Aim of the exercise:
Leave out the images and repeat the listing below without a single change.

Recorded data:
*****

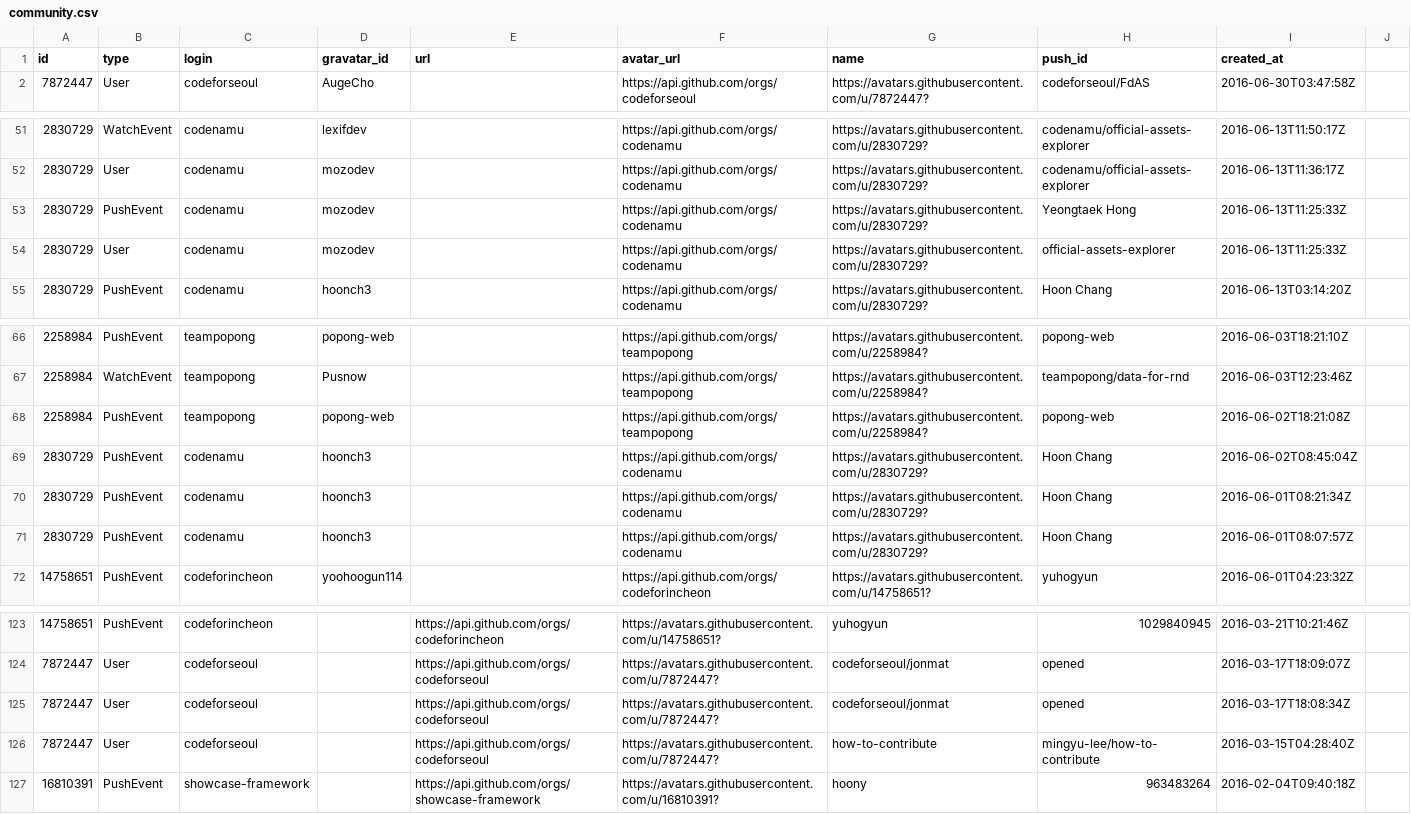
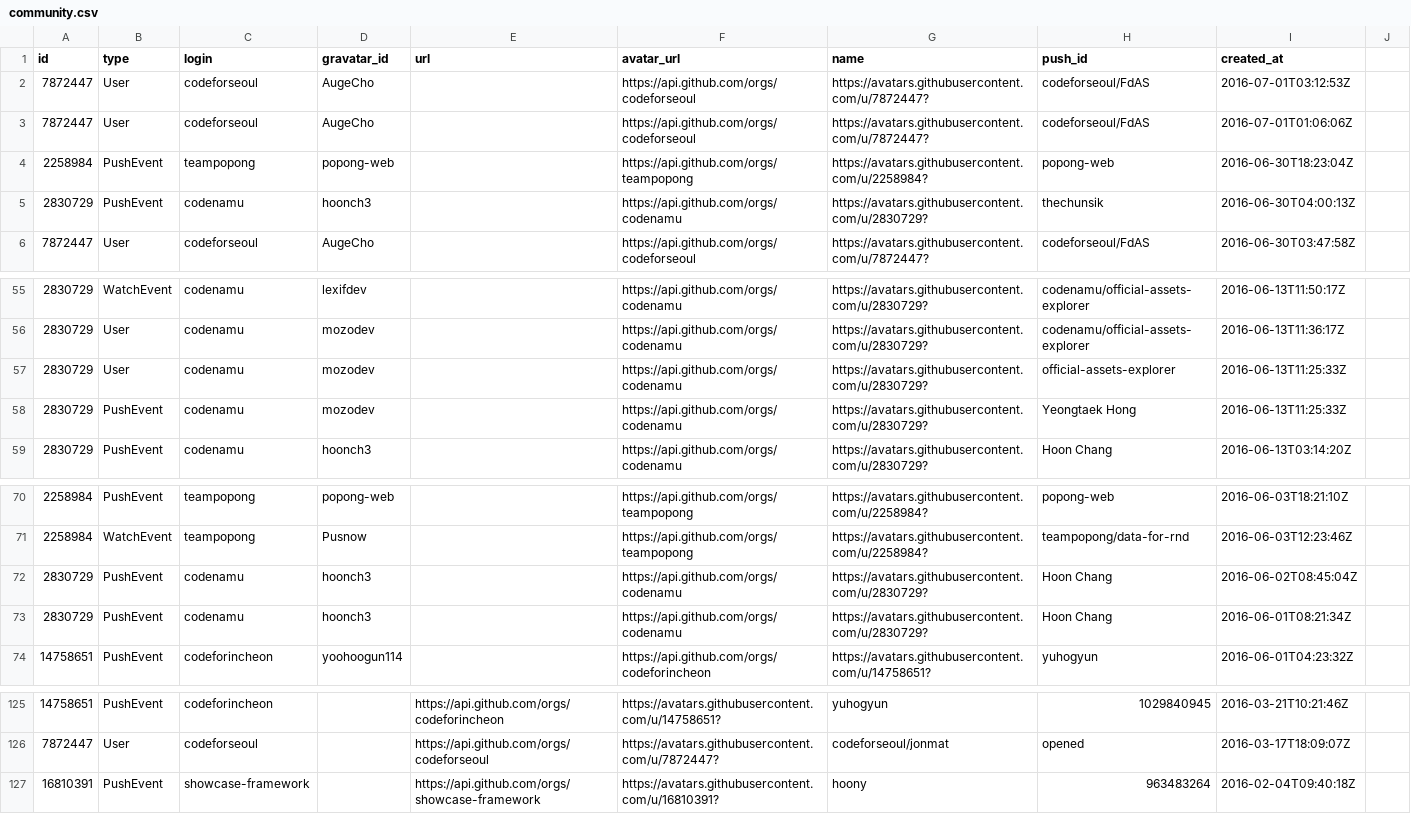
Before and after one commit to codenamu/civichacking-activity, a CSV file: community.csv, drawn as a sheet; only a part is shown, gaps mark what is left out.

Commit message:
Fri Jul  1 00:00:01 EDT 2016

```diff
--- a/community.csv
+++ b/community.csv
@@ -1,2 +1,6 @@
 id, type, login, gravatar_id, url, avatar_url, name, push_id, created_at
+7872447, User, codeforseoul, AugeCho, , https://api.github.com/orgs/codeforseoul, https://avatars.githubusercontent.com/u/7872447?, codeforseoul/FdAS, 2016-07-01T03:12:53Z
+7872447, User, codeforseoul, AugeCho, , https://api.github.com/orgs/codeforseoul, https://avatars.githubusercontent.com/u/7872447?, codeforseoul/FdAS, 2016-07-01T01:06:06Z
+2258984, PushEvent, teampopong, popong-web, , https://api.github.com/orgs/teampopong, https://avatars.githubusercontent.com/u/2258984?, popong-web, 2016-06-30T18:23:04Z
+2830729, PushEvent, codenamu, hoonch3, , https://api.github.com/orgs/codenamu, https://avatars.githubusercontent.com/u/2830729?, thechunsik, 2016-06-30T04:00:13Z
 7872447, User, codeforseoul, AugeCho, , https://api.github.com/orgs/codeforseoul, https://avatars.githubusercontent.com/u/7872447?, codeforseoul/FdAS, 2016-06-30T03:47:58Z
@@ -52,4 +56,4 @@ id, type, login, gravatar_id, url, avatar_url, name, push_id, created_at
 2830729, User, codenamu, mozodev, , https://api.github.com/orgs/codenamu, https://avatars.githubusercontent.com/u/2830729?, codenamu/official-assets-explorer, 2016-06-13T11:36:17Z
+2830729, User, codenamu, mozodev, , https://api.github.com/orgs/codenamu, https://avatars.githubusercontent.com/u/2830729?, official-assets-explorer, 2016-06-13T11:25:33Z
 2830729, PushEvent, codenamu, mozodev, , https://api.github.com/orgs/codenamu, https://avatars.githubusercontent.com/u/2830729?, Yeongtaek Hong, 2016-06-13T11:25:33Z
-2830729, User, codenamu, mozodev, , https://api.github.com/orgs/codenamu, https://avatars.githubusercontent.com/u/2830729?, official-assets-explorer, 2016-06-13T11:25:33Z
 2830729, PushEvent, codenamu, hoonch3, , https://api.github.com/orgs/codenamu, https://avatars.githubusercontent.com/u/2830729?, Hoon Chang, 2016-06-13T03:14:20Z
@@ -67,6 +71,4 @@ id, type, login, gravatar_id, url, avatar_url, name, push_id, created_at
 2258984, WatchEvent, teampopong, Pusnow, , https://api.github.com/orgs/teampopong, https://avatars.githubusercontent.com/u/2258984?, teampopong/data-for-rnd, 2016-06-03T12:23:46Z
-2258984, PushEvent, teampopong, popong-web, , https://api.github.com/orgs/teampopong, https://avatars.githubusercontent.com/u/2258984?, popong-web, 2016-06-02T18:21:08Z
 2830729, PushEvent, codenamu, hoonch3, , https://api.github.com/orgs/codenamu, https://avatars.githubusercontent.com/u/2830729?, Hoon Chang, 2016-06-02T08:45:04Z
 2830729, PushEvent, codenamu, hoonch3, , https://api.github.com/orgs/codenamu, https://avatars.githubusercontent.com/u/2830729?, Hoon Chang, 2016-06-01T08:21:34Z
-2830729, PushEvent, codenamu, hoonch3, , https://api.github.com/orgs/codenamu, https://avatars.githubusercontent.com/u/2830729?, Hoon Chang, 2016-06-01T08:07:57Z
 14758651, PushEvent, codeforincheon, yoohoogun114, , https://api.github.com/orgs/codeforincheon, https://avatars.githubusercontent.com/u/14758651?, yuhogyun, 2016-06-01T04:23:32Z
@@ -124,4 +126,2 @@ id, type, login, gravatar_id, url, avatar_url, name, push_id, created_at
 7872447, User, codeforseoul, , https://api.github.com/orgs/codeforseoul, https://avatars.githubusercontent.com/u/7872447?, codeforseoul/jonmat, opened, 2016-03-17T18:09:07Z
-7872447, User, codeforseoul, , https://api.github.com/orgs/codeforseoul, https://avatars.githubusercontent.com/u/7872447?, codeforseoul/jonmat, opened, 2016-03-17T18:08:34Z
-7872447, User, codeforseoul, , https://api.github.com/orgs/codeforseoul, https://avatars.githubusercontent.com/u/7872447?, how-to-contribute, mingyu-lee/how-to-contribute, 2016-03-15T04:28:40Z
 16810391, PushEvent, showcase-framework, , https://api.github.com/orgs/showcase-framework, https://avatars.githubusercontent.com/u/16810391?, hoony, 963483264, 2016-02-04T09:40:18Z
```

*****

Completed exercise:
Before and after one commit to codenamu/civichacking-activity, a CSV file: community.csv, drawn as a sheet; only a part is shown, gaps mark what is left out.

Commit message:
Fri Jul  1 00:00:01 EDT 2016

```diff
--- a/community.csv
+++ b/community.csv
@@ -1,2 +1,6 @@
 id, type, login, gravatar_id, url, avatar_url, name, push_id, created_at
+7872447, User, codeforseoul, AugeCho, , https://api.github.com/orgs/codeforseoul, https://avatars.githubusercontent.com/u/7872447?, codeforseoul/FdAS, 2016-07-01T03:12:53Z
+7872447, User, codeforseoul, AugeCho, , https://api.github.com/orgs/codeforseoul, https://avatars.githubusercontent.com/u/7872447?, codeforseoul/FdAS, 2016-07-01T01:06:06Z
+2258984, PushEvent, teampopong, popong-web, , https://api.github.com/orgs/teampopong, https://avatars.githubusercontent.com/u/2258984?, popong-web, 2016-06-30T18:23:04Z
+2830729, PushEvent, codenamu, hoonch3, , https://api.github.com/orgs/codenamu, https://avatars.githubusercontent.com/u/2830729?, thechunsik, 2016-06-30T04:00:13Z
 7872447, User, codeforseoul, AugeCho, , https://api.github.com/orgs/codeforseoul, https://avatars.githubusercontent.com/u/7872447?, codeforseoul/FdAS, 2016-06-30T03:47:58Z
@@ -52,4 +56,4 @@ id, type, login, gravatar_id, url, avatar_url, name, push_id, created_at
 2830729, User, codenamu, mozodev, , https://api.github.com/orgs/codenamu, https://avatars.githubusercontent.com/u/2830729?, codenamu/official-assets-explorer, 2016-06-13T11:36:17Z
+2830729, User, codenamu, mozodev, , https://api.github.com/orgs/codenamu, https://avatars.githubusercontent.com/u/2830729?, official-assets-explorer, 2016-06-13T11:25:33Z
 2830729, PushEvent, codenamu, mozodev, , https://api.github.com/orgs/codenamu, https://avatars.githubusercontent.com/u/2830729?, Yeongtaek Hong, 2016-06-13T11:25:33Z
-2830729, User, codenamu, mozodev, , https://api.github.com/orgs/codenamu, https://avatars.githubusercontent.com/u/2830729?, official-assets-explorer, 2016-06-13T11:25:33Z
 2830729, PushEvent, codenamu, hoonch3, , https://api.github.com/orgs/codenamu, https://avatars.githubusercontent.com/u/2830729?, Hoon Chang, 2016-06-13T03:14:20Z
@@ -67,6 +71,4 @@ id, type, login, gravatar_id, url, avatar_url, name, push_id, created_at
 2258984, WatchEvent, teampopong, Pusnow, , https://api.github.com/orgs/teampopong, https://avatars.githubusercontent.com/u/2258984?, teampopong/data-for-rnd, 2016-06-03T12:23:46Z
-2258984, PushEvent, teampopong, popong-web, , https://api.github.com/orgs/teampopong, https://avatars.githubusercontent.com/u/2258984?, popong-web, 2016-06-02T18:21:08Z
 2830729, PushEvent, codenamu, hoonch3, , https://api.github.com/orgs/codenamu, https://avatars.githubusercontent.com/u/2830729?, Hoon Chang, 2016-06-02T08:45:04Z
 2830729, PushEvent, codenamu, hoonch3, , https://api.github.com/orgs/codenamu, https://avatars.githubusercontent.com/u/2830729?, Hoon Chang, 2016-06-01T08:21:34Z
-2830729, PushEvent, codenamu, hoonch3, , https://api.github.com/orgs/codenamu, https://avatars.githubusercontent.com/u/2830729?, Hoon Chang, 2016-06-01T08:07:57Z
 14758651, PushEvent, codeforincheon, yoohoogun114, , https://api.github.com/orgs/codeforincheon, https://avatars.githubusercontent.com/u/14758651?, yuhogyun, 2016-06-01T04:23:32Z
@@ -124,4 +126,2 @@ id, type, login, gravatar_id, url, avatar_url, name, push_id, created_at
 7872447, User, codeforseoul, , https://api.github.com/orgs/codeforseoul, https://avatars.githubusercontent.com/u/7872447?, codeforseoul/jonmat, opened, 2016-03-17T18:09:07Z
-7872447, User, codeforseoul, , https://api.github.com/orgs/codeforseoul, https://avatars.githubusercontent.com/u/7872447?, codeforseoul/jonmat, opened, 2016-03-17T18:08:34Z
-7872447, User, codeforseoul, , https://api.github.com/orgs/codeforseoul, https://avatars.githubusercontent.com/u/7872447?, how-to-contribute, mingyu-lee/how-to-contribute, 2016-03-15T04:28:40Z
 16810391, PushEvent, showcase-framework, , https://api.github.com/orgs/showcase-framework, https://avatars.githubusercontent.com/u/16810391?, hoony, 963483264, 2016-02-04T09:40:18Z
```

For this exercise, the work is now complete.